The Owls did not advance to a postseason tournament and missed the NCAA Tournament for the third time in four years.

However, with Brown returning for his fifth year after being granted a medical redshirt, the Owls' glaring weakness from last year is now their greatest strength.

“The [guard] rotation is going to be interesting for us,” head coach Fran Dunphy said. “We’ll probably play four guards a number of times because we have an abundance of guys that want to be out there and need to be out there on the court. We have a bunch of guys that are ready to go. Again, as our preseason stuff has been working, it’s been the competitiveness that has been terrific.”

Junior guard Shizz Alston Jr. will be a big part of that rotation. After Brown was lost for the season in 2016-17, Alston became Temple’s primary ball handler as a sophomore with little experience.

He had to average 36.4 minutes per game and responded well, leading the team with 13.9 points and 4.1 assists per game.

“His mindset is totally different,” Brown said about Alston. “Going from his freshman year to his sophomore year, he was thrown into the fire and I thought he did a pretty good job, you know.
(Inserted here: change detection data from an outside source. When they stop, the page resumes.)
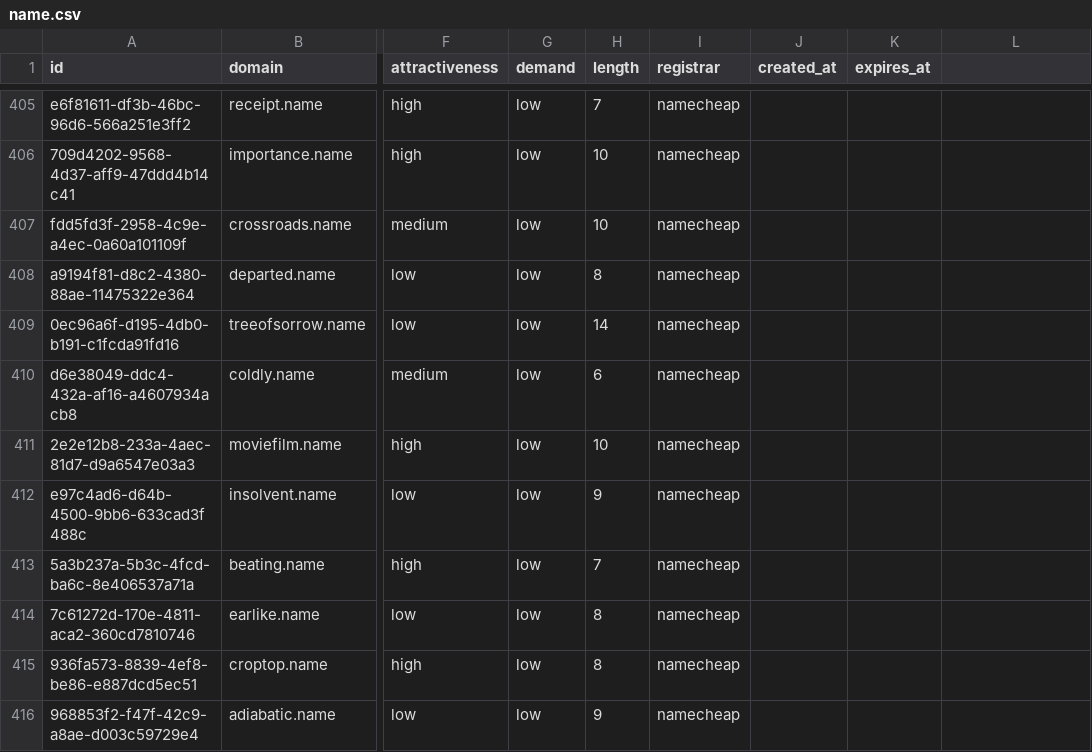
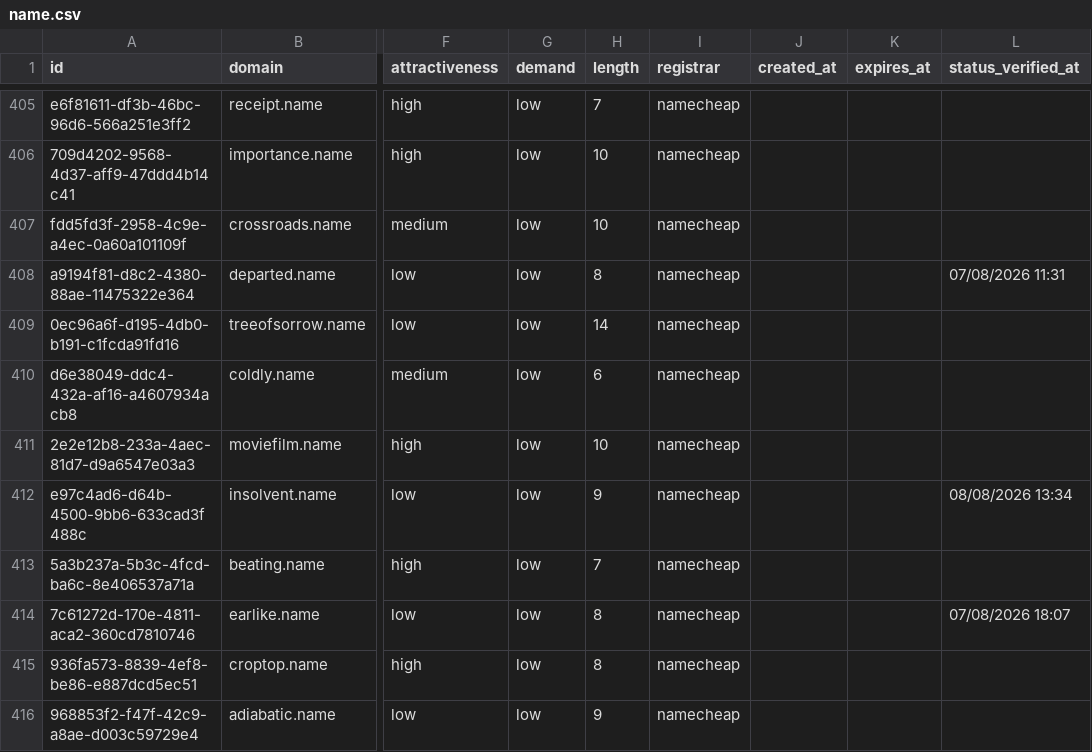
Before and after one commit to UniqueDomains/name-oneword-domains, a CSV file: name.csv, drawn as a sheet; only a part is shown, gaps mark what is left out; the diff covers the shown part only; the diff names each change by its address in the sheet, - before the commit and + after, or states it on an @@ line.

```diff
--- a/name.csv
+++ b/name.csv
-L1: (empty)
+L1: status_verified_at
-L408 (status_verified_at): (empty)
+L408 (status_verified_at): 07/08/2026 11:31
-L412 (status_verified_at): (empty)
+L412 (status_verified_at): 08/08/2026 13:34
-L414 (status_verified_at): (empty)
+L414 (status_verified_at): 07/08/2026 18:07
```
Also changed, not shown: 140 edited cells elsewhere in this file, 6 other files.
Now, with all that experience he has on the court, I think he’s ready to take that next step and be a consistent scorer and a be a consistent guy on defense and be a consistent guy that we can all lean on.”

Sophomores Quinton Rose and Alani Moore had to make up for the absence of Brown, as well, averaging 24.8 and 25.8 minutes per game last year, respectively. Moore, a starter in his freshman year, likely will come off the bench this season, which is a true testament to the amount of depth the Owls have in the backcourt.

Moore’s offensive versatility, which allows him to bring the ball up in certain situations and play on the wing, as well, will be very important if the Owls want to make it back to the NCAA Tournament.

“You can let other guys bring it up and have others guys do other things on the court, so it helps out a great deal,” Brown said. “It opens up everybody’s game. Like Alani Moore, he’s a point guard, but he’s also a great shooter, so he can spot up from time to time and things like that.”

“Alani and Q aren’t your average sophomores,” Alston added. “We played almost the same amount of minutes [last year] and I’m a junior, so they’re very veteran guys already.”

Players have also been raving about the talent and competitiveness that freshmen guards/wings Nate Pierre-Louis, J.P. Moorman and De’vondre Perry have shown throughout the offseason and preseason.

“It’s amazing, I’ve never seen freshmen this ready to play,” Alston said. “J.P. can bring the ball up, ‘Dre can bring the ball up, even Nate sometimes, so it’ll help us a lot.”

When you factor Trey Lowe, a redshirt sophomore guard who missed all of last season as he has been recovering from a February 2016 car accident and could return later this season, into the equation, the Owls have an incredibly deep and versatile backcourt.

The last time the Owls made it to the second weekend of the NCAA Tournament was in 2001 when they lost to Michigan State in the Elite Eight. According to Alston, immediately after the Owls were bounced from the AAC Tournament last year, they talked about their potential to make a run.

“We see teams like South Carolina go all the way, teams similar to ourselves that are not the big blood teams like Kentucky or Duke,” Alston said. “We think we can make it to the second round, third round or as far as we want.”

If they’re going to do it, their veteran backcourt will be the reason why.